I found the first part of the exhibit quite intriguing. Kertész's early work was printed in a very small format, sometimes no larger than 5 cm (2 inches) high or wide. Those prints are so small that magnifying glasses are made available to see the details of the images. Being forced to be so close gave me a very intimate impression, almost like I was entering the image itself. The rest of his work was printed on larger formats, which I must admit, was easier to see and enjoy.

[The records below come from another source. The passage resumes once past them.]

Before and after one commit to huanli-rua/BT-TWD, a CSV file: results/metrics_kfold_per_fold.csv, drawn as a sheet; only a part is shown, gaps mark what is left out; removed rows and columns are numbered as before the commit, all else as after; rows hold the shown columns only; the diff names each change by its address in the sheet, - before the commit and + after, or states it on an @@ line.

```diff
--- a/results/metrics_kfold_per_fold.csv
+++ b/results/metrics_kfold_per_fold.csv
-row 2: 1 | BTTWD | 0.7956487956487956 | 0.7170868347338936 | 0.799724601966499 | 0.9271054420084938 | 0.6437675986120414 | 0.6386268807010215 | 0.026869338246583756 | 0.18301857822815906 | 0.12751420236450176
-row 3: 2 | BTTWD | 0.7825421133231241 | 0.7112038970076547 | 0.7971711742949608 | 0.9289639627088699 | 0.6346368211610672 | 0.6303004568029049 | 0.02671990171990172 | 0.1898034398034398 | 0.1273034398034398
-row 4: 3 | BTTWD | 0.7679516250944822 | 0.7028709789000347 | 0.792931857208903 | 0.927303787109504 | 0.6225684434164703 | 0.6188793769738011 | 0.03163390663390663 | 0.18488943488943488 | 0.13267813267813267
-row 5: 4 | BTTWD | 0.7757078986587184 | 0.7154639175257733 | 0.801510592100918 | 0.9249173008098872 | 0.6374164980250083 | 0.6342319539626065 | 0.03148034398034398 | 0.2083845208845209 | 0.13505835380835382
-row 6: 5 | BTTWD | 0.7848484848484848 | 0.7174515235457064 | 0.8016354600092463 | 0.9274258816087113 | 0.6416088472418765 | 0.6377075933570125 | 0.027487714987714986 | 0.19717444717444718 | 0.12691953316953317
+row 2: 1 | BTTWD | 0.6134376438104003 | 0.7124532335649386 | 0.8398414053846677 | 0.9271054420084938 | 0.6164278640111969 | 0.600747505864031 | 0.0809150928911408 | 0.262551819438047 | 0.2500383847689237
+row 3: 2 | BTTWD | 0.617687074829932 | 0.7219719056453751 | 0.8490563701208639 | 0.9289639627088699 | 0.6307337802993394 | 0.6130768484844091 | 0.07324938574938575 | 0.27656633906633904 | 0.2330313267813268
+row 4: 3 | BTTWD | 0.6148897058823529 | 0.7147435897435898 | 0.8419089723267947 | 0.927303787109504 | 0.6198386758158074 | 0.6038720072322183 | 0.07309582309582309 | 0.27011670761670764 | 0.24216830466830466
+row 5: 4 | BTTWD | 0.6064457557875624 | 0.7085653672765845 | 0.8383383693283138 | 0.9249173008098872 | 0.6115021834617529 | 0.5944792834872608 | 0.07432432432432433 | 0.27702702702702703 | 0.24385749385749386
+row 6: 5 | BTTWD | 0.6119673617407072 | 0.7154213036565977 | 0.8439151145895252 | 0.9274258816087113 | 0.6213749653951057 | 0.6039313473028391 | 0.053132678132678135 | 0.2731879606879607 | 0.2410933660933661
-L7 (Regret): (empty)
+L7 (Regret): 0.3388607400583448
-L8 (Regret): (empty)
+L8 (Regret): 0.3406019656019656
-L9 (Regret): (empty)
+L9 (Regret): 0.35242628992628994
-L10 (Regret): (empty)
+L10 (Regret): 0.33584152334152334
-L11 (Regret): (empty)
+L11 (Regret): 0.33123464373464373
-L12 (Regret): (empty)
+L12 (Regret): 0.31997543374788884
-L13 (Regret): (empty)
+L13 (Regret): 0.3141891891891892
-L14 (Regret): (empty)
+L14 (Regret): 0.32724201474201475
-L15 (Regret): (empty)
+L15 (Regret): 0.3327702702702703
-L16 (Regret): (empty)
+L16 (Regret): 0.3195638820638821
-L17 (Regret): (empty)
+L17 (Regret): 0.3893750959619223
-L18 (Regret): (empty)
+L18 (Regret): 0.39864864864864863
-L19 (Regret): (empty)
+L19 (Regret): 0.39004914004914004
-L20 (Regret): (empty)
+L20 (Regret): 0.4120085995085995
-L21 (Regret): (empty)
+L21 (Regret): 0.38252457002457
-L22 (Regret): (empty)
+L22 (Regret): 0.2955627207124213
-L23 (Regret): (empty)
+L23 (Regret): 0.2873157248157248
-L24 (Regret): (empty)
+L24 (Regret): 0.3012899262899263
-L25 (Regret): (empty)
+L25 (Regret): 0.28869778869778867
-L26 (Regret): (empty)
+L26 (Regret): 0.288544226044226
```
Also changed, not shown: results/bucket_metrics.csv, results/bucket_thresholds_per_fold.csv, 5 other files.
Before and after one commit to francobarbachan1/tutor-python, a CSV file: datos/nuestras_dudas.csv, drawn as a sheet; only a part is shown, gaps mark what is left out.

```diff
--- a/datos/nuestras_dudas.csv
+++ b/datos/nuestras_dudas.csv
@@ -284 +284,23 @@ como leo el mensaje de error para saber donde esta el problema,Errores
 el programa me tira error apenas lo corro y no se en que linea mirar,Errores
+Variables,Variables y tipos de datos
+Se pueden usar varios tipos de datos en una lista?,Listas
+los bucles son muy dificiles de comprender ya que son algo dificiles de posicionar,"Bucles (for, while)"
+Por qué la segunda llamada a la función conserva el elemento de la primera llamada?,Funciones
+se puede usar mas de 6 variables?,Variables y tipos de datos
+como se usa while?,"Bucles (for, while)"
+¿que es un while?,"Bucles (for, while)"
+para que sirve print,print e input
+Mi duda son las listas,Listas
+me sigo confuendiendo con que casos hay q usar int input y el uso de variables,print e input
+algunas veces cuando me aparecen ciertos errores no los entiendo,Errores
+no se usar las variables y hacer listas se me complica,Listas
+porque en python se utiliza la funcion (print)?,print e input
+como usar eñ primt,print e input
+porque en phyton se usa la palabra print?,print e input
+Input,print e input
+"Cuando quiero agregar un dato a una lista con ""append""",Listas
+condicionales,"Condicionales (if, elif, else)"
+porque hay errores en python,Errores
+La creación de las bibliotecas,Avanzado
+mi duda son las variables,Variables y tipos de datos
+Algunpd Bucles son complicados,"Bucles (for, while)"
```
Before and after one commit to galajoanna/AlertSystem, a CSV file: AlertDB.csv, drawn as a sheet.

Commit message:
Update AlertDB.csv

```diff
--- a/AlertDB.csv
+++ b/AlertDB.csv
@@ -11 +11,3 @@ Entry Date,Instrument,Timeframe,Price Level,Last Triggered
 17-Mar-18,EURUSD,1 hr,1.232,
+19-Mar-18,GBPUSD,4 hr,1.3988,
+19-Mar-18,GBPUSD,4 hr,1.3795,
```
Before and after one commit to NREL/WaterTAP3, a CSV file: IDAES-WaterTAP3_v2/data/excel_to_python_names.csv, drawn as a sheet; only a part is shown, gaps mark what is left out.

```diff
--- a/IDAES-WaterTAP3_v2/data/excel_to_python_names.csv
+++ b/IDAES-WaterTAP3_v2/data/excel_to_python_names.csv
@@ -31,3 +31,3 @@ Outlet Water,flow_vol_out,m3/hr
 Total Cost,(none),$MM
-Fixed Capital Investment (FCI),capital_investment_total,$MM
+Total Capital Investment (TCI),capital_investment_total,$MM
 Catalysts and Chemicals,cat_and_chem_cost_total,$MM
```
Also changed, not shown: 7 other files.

Kertész became a master at finding the strangeness out of ordinary scenes, producing evocative images rather than documentary ones. He enjoyed capturing fleeting moments and did comprehensive work on mirrored images, doubles, shadows and reflections. The streets also became his favourite source of inspiration and some of his work can be considered in the same vein as Doisneau, Cartier Bresson or Willy Ronis.
The variety of his work and the length of his career made Kertész one of the most important photographers of the last century. 25 years after his death, it is good to see a retrospective of his work in the heart of Paris, a city of which he was particularly fond.
Saturday, 5 February 2011
Jeu de Paume, 1 place de la Concorde, 75008 Paris. Métro Concorde.
Open: Tuesday from 12:00 to 21:00, Wednesday-Friday: from 12:00 to 19:00, Saturday and Sunday: from 10:00 to 19:00. Closed Monday.
About the Author
Sophie has been a photographer, educator and traveller for most of her adult life. She founded Better Paris Photos in 2008 (which became Better Travel Photos in 2014) to deliver exceptional photography experiences to travellers.